Why do so many falter in taking possession of the things Christ has called them to? The book of Hebrews reminds us that those who have gone before us, the heroes of our faith, (Hebrews 11) had a faith we need to emulate. What kind of faith did they have? They had a faith described as “the substance of things hoped for and the evidence of things not seen.” Would your faith be described as “the substance of things hoped for…”
To be very candid with you…I am tired of telling others or even myself, “This has been a challenging year and hoping this next year is better.” I keep thinking, “it cant get any worse” and then each year seems to get harder and more challenging.
Ann Voskamp writes in her advent book, The Greatest Gift, “You can stand around a Christmas tree with a family tree like Joseph’s, with cheaters and beaters and deceivers, with a family like Jacob’s, who ran away and ran around and ran folks down. But out of a family line that looks like a mess, God brings the Messiah. What was intended to harm, God intended all of it for good, and no matter what intends to harm you, God’s arms have you. You can never be undone. No matter what intends to harm you . . . God is never absent, never impotent, never distant. You can never be undone.” If this is true, which I believe it is, means that regardless of our past or future, blessings or challenges, joy or grief, peace or anxiety; in Christ, we truly can do all things in Him. “Since, then, you have been raised with Christ, set your hearts on things above, where Christ is seated at the right hand of God. Set your minds on things above, not on earthly things. For you died, and your life is now hidden with Christ in God. When Christ, who is your life, appears, then you also will appear with him in glory” (Col. 3:1–4)

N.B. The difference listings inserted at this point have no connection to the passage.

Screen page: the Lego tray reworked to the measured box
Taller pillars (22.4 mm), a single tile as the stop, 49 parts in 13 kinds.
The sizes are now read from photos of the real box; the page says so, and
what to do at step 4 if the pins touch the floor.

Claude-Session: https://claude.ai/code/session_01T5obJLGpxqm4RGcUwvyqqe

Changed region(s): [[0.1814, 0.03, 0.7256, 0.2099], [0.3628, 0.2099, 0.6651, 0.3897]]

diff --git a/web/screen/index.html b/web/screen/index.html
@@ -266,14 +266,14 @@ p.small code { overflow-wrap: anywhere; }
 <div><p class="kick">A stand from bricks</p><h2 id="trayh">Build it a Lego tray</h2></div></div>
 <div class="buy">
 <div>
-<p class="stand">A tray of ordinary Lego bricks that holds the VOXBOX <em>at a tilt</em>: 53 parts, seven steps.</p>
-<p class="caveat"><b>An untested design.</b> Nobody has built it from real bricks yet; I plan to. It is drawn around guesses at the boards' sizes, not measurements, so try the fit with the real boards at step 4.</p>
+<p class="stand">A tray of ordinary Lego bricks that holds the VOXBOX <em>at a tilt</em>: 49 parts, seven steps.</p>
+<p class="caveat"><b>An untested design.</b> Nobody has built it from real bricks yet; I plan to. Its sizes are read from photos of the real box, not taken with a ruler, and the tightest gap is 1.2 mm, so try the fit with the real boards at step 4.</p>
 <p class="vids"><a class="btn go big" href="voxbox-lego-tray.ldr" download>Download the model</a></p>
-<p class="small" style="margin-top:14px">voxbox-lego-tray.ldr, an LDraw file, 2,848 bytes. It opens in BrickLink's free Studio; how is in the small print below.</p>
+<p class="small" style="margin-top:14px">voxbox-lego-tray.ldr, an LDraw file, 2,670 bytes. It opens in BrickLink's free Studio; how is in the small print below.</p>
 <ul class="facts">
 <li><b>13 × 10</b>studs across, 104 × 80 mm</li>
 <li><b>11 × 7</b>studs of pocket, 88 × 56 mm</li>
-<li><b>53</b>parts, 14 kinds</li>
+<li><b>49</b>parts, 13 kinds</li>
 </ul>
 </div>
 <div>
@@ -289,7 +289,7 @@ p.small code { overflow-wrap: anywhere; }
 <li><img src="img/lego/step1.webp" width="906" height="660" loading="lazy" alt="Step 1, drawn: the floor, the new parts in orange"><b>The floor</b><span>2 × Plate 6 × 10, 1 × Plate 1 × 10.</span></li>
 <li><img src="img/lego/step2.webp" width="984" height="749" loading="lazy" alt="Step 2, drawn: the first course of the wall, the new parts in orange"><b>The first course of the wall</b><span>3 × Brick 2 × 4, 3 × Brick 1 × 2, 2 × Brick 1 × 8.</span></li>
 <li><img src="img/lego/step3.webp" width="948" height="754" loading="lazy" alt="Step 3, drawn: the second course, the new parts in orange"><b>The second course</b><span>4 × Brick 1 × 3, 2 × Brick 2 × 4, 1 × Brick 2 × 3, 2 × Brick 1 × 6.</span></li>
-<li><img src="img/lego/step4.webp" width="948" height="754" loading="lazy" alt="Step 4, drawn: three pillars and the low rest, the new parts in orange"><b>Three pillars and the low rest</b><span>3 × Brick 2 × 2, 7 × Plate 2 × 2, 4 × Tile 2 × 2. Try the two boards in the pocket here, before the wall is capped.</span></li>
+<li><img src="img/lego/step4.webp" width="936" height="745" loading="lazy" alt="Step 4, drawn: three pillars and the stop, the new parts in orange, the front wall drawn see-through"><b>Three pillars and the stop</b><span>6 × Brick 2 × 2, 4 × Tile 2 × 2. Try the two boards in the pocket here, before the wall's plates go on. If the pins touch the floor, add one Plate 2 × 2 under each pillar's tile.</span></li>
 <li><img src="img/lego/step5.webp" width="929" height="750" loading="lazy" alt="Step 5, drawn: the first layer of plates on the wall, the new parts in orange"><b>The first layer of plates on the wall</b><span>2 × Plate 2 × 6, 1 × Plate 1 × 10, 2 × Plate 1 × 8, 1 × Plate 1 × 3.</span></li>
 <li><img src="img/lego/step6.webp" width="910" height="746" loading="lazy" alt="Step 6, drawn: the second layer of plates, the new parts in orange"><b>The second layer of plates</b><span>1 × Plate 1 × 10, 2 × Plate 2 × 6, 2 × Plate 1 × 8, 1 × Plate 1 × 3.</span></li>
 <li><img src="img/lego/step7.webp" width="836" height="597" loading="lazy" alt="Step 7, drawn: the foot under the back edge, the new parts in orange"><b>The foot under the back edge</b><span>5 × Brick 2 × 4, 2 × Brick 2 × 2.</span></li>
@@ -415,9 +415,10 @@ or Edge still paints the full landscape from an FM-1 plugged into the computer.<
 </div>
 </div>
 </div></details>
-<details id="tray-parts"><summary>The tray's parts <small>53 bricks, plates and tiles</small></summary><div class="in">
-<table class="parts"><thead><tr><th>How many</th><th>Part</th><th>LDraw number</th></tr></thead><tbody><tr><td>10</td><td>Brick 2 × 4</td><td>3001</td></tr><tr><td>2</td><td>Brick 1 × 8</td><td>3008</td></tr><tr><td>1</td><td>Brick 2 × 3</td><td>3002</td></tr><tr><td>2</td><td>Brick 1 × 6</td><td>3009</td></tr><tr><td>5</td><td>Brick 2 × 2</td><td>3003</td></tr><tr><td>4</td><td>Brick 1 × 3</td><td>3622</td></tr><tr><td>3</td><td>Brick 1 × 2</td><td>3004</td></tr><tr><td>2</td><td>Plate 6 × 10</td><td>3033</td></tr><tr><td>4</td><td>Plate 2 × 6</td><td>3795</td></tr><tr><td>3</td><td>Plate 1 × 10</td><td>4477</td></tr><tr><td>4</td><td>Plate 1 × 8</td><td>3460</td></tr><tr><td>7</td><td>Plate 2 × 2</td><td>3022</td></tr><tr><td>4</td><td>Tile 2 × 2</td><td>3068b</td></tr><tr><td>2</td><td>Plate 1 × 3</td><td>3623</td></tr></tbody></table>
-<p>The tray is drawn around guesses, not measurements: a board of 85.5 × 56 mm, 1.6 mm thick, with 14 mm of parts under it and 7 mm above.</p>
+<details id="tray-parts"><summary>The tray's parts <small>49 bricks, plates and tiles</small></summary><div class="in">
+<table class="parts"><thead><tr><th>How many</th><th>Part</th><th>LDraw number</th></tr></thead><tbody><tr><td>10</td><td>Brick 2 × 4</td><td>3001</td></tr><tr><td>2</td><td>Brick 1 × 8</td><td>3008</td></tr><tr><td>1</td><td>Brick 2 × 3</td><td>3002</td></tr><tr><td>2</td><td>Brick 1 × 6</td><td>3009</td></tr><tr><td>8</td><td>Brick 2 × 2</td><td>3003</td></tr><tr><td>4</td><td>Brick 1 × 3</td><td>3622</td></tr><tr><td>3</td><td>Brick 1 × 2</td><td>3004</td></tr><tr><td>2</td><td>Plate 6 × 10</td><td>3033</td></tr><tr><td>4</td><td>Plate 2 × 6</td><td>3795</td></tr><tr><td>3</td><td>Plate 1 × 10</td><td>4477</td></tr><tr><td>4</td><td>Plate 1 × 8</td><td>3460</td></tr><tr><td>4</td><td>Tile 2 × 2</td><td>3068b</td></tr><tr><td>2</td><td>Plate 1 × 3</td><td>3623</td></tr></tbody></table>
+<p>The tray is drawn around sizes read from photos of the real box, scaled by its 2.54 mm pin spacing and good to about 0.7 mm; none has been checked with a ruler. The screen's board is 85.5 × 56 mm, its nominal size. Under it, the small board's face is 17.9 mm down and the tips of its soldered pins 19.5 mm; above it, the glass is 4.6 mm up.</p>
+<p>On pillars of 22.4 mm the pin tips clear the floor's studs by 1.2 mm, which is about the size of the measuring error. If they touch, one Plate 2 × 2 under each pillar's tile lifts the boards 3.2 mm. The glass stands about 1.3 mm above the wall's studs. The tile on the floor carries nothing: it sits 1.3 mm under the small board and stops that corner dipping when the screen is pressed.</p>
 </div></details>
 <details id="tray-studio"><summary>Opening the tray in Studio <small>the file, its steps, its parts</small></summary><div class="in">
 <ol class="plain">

As we look forward to the coming year, The Greatest Opportunity for you and for me, is how do we make known to others the hope we have found in Jesus Christ. When we see those around us struggling with the 3 big questions of life, can we point them to the author and answerer of those 3 questions? How can we allow Christ to take all of the circumstances of our lives and use them not just to strengthen our faith, but for others to see faith played out and to experience the hope and joy of knowing Christ on a deeper level.”